Additional evidence of packaging adapting to the times are sustainably sourced wooden packaging components from East Hill that are sourced from Quadpack, and 100% sustainable tubes (inclusive of a CT closure) from WWP that are made of sugar cane resin.
The advent of more strenuous environmental regulations has prompted Queenspack to implement several changes to its product offerings. “For all decoration processes that involve a possibility of environmental hazards, we have partnered with various environmentally safety approved factories that can continuously provide us with required decorations and processes,” Chu explains. For example, Chu says they have adjusted the products they offer to reduce the amount of anodized aluminum used.
Additional improvements in equipment and machinery also aid in the reduction of poor quality products during production, thus lowering the quantities being considered as secondary. “By communicating with our customers and producing larger batches per production and forecasted stock, we minimize the impact of wasted production processes,” Chu says. “For example, if plating can be done at 10,000 pieces per batch, and the production is for 8,000 pieces, we will fill the batch with future stock. This would drastically impact the waste of unused production processes.”
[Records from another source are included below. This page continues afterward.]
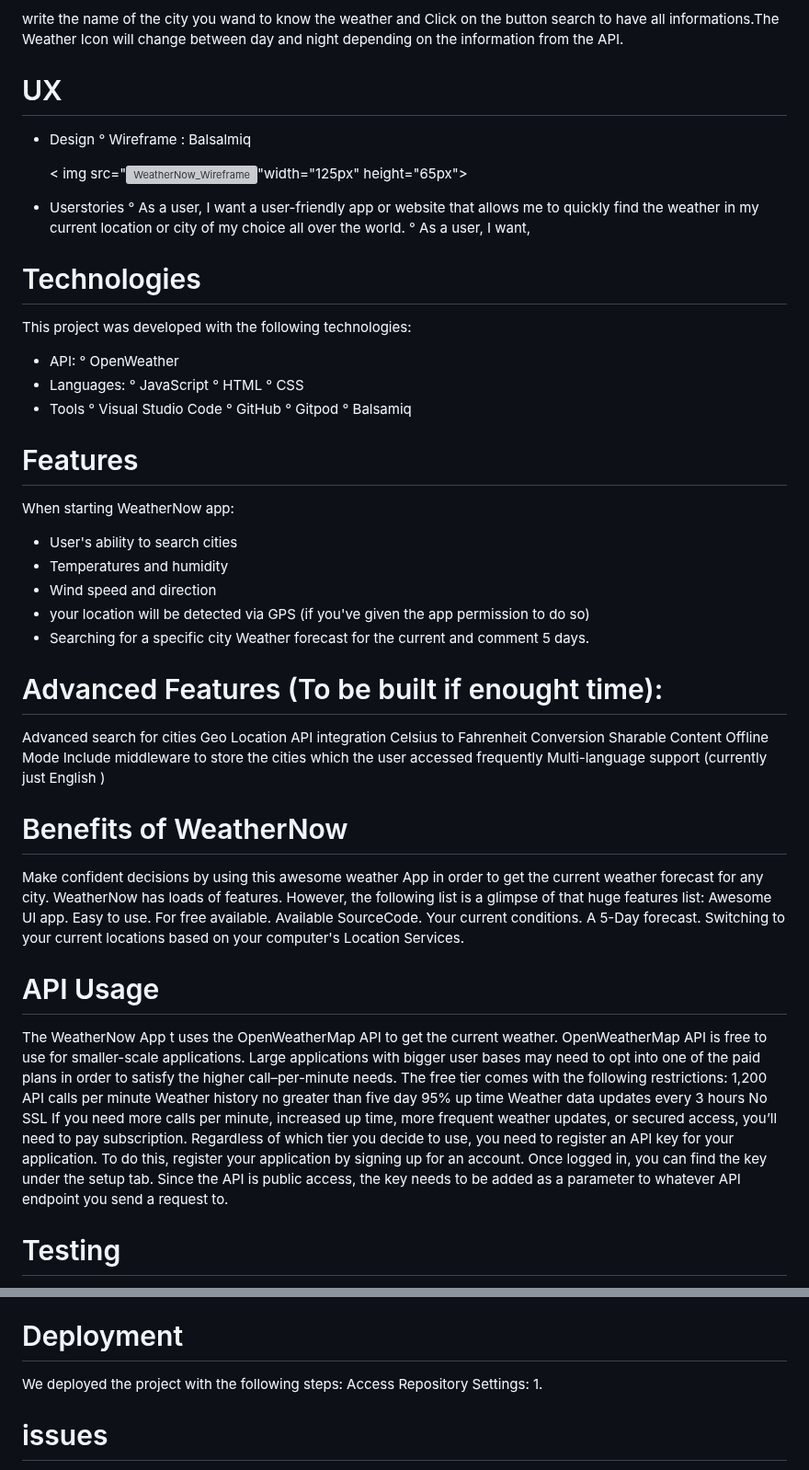
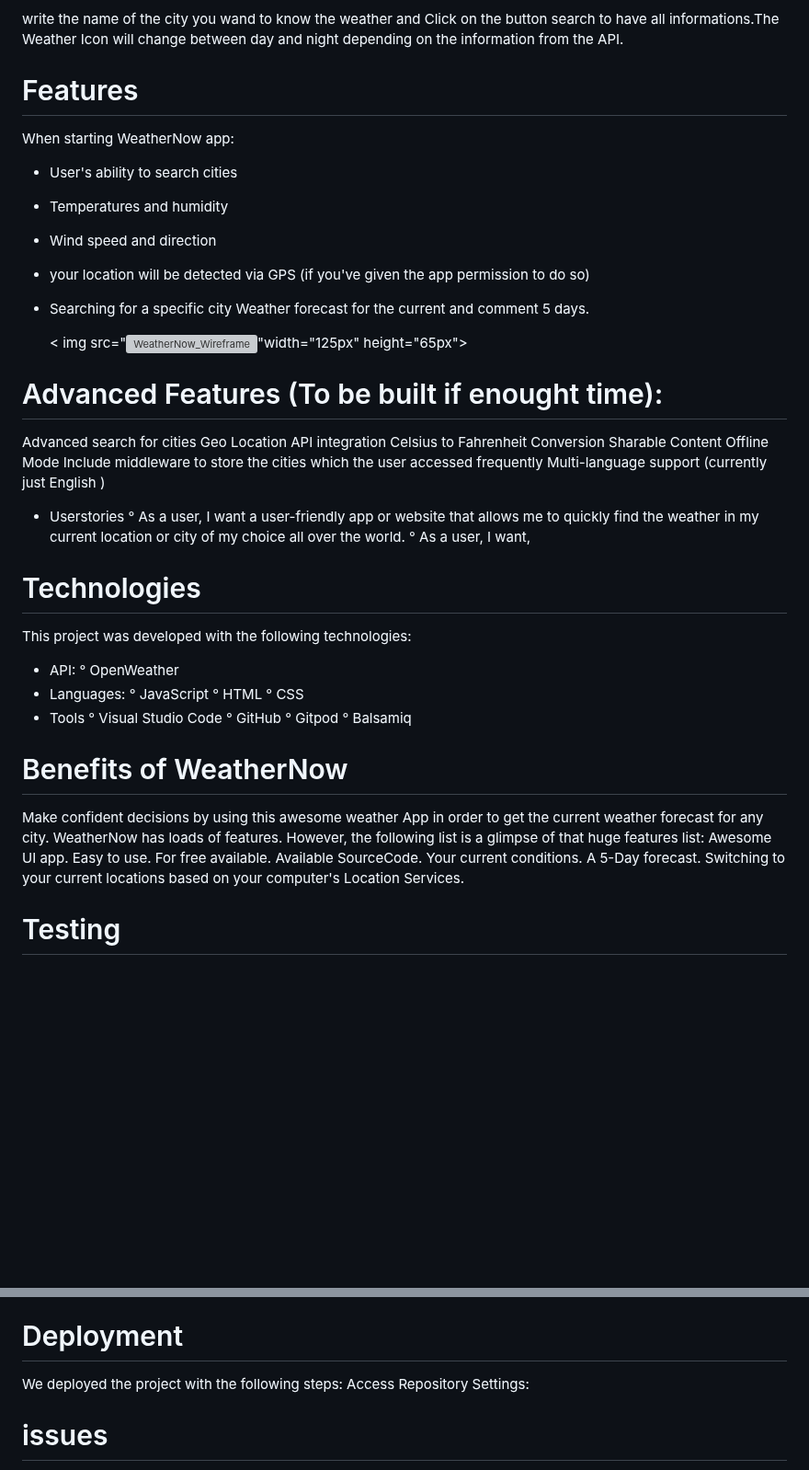
Before and after one commit to enocol/WeatherNow---hackathon2, a Markdown page: README.md, 2 parts joined by grey strips. Shown at 92% size. GitHub-like rendering; blank space fills up the shorter version; grey boxes are pictures that could not be loaded.

```diff
--- a/README.md
+++ b/README.md
@@ -12,13 +27,24 @@ Make sure you have the following installed: - Web browser - Code editor (e.g., V
 
  write the name of the city you wand to know the weather and  Click on the button search to have all informations.The Weather Icon will change between day and night depending on the information from the API.
 
-# UX
-- Design
-     ° Wireframe : Balsalmiq
+# Features
+When starting WeatherNow app:
+- User's ability to search cities
+- Temperatures and humidity
+- Wind speed and direction
+- your location will be detected via GPS (if you've given the app permission to do so)
+- Searching for a specific city Weather forecast for the current and comment 5 days.
 
   < img src="![WeatherNow_Wireframe](https://github.com/Taylor-Carr/WeatherNow---hackathon2/assets/152321059/705eeef3-a0db-4622-9091-3d4ec15e20ac)"width="125px" height="65px">
 
-
+# Advanced Features (To be built if enought time):
+Advanced search for cities
+Geo Location API integration
+Celsius to Fahrenheit Conversion
+Sharable Content
+Offline Mode
+Include middleware to store the cities which the user accessed frequently
+Multi-language support (currently just English )
 
 - Userstories
    °  As a user, I want a user-friendly app or website that allows me to quickly find the weather in my current location or city of my choice all over the world.
@@ -41,23 +67,6 @@ This project was developed with the following technologies:
      ° Gitpod
      ° Balsamiq
 
-# Features
-When starting WeatherNow app:
-- User's ability to search cities
-- Temperatures and humidity
-- Wind speed and direction
-- your location will be detected via GPS (if you've given the app permission to do so)
-- Searching for a specific city Weather forecast for the current and comment 5 days.
-
-# Advanced Features (To be built if enought time):
-Advanced search for cities
-Geo Location API integration
-Celsius to Fahrenheit Conversion
-Sharable Content
-Offline Mode
-Include middleware to store the cities which the user accessed frequently
-Multi-language support (currently just English )
-
 
 # Benefits of WeatherNow
 Make confident decisions by using this awesome weather App in order to get the current weather forecast for any city. WeatherNow has loads of features. However, the following list is a glimpse of that huge features list:
@@ -69,14 +78,6 @@ Your current conditions.
 A 5-Day forecast.
 Switching to your current locations based on your computer's Location Services.
 
-# API Usage
-The WeatherNow App t uses the OpenWeatherMap API to get the current weather. OpenWeatherMap API is free to use for smaller-scale applications. Large applications with bigger user bases may need to opt into one of the paid plans in order to satisfy the higher call–per-minute needs. The free tier comes with the following restrictions:
-1,200 API calls per minute
-Weather history no greater than five day
-95% up time
-Weather data updates every 3 hours
-No SSL
-If you need more calls per minute, increased up time, more frequent weather updates, or secured access, you’ll need to pay subscription. Regardless of which tier you decide to use, you need to register an API key for your application. To do this, register your application by signing up for an account. Once logged in, you can find the key under the setup tab. Since the API is public access, the key needs to be added as a parameter to whatever API endpoint you send a request to.
 
 # Testing
 We employed two testing tools to ensure the error-free nature of our code. we utilized validator testing tools, such as:
@@ -108,7 +109,6 @@ Ensured proper indentation and formatting for better code readability.
 # Deployment
 We deployed the project with the following steps:
 Access Repository Settings:
-1.
 
 # issues
  Github functionality ( pull request and merge )
```
Also changed, not shown: other parts of README.md (+15 -0 lines).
New York-based Takemoto develops environmentally-friendly products based on the three concepts; Recycle, Refill/Reuse and Reduce. “Generally speaking, Recycle seems to be the most common or popular concept in the American market so far, considering the inquiries,” says the company’s Atsko Fukada, senior director. “Our customers [like] our PCR PET products because the color of our PCR PET is as clear as the color of virgin PET.”
Takemoto worked with Japanese brand TNR KK Co. to customize packaging for its skincare products. For its Emulsion Lotion, the brand sought a 200ml bottle that would protect the natural ingredients in the formulation from exposure to air. It also required a heavy-duty pump because the formula, rich with raw sake cake and rice extract, was extra viscous. Takemoto satisfied both needs with one stock package: a delaminated bottle fitted with an airless pump.
For its Creamy Milk Jelly, the brand selected a Takemoto 300ml delaminated bottle and airless pump, but this bottle had a unique structural difference. “This exfoliating gel is designed to be used inside of the bathroom, in the shower or bathtub,” explains Fukado. “Regular delaminated bottles may suck water between the outer bottle and the inside of the sac if customers place the bottom of the bottle on a ‘puddled’ surface. The bottom of this PEPD II series bottle…has a lifted bottom to [prevent that from happening].
“This lifted bottom series was just launched at the time the customer was looking for the special featured bottles,” she adds. “The timing was right on!”
Stock packaging and componentry can be a winning resource for brands hoping to make a memorable impression with their packaging. With an ever-expanding range of affordable, customizable options, stock is a great way to stretch your creativity and maximize your bottom line.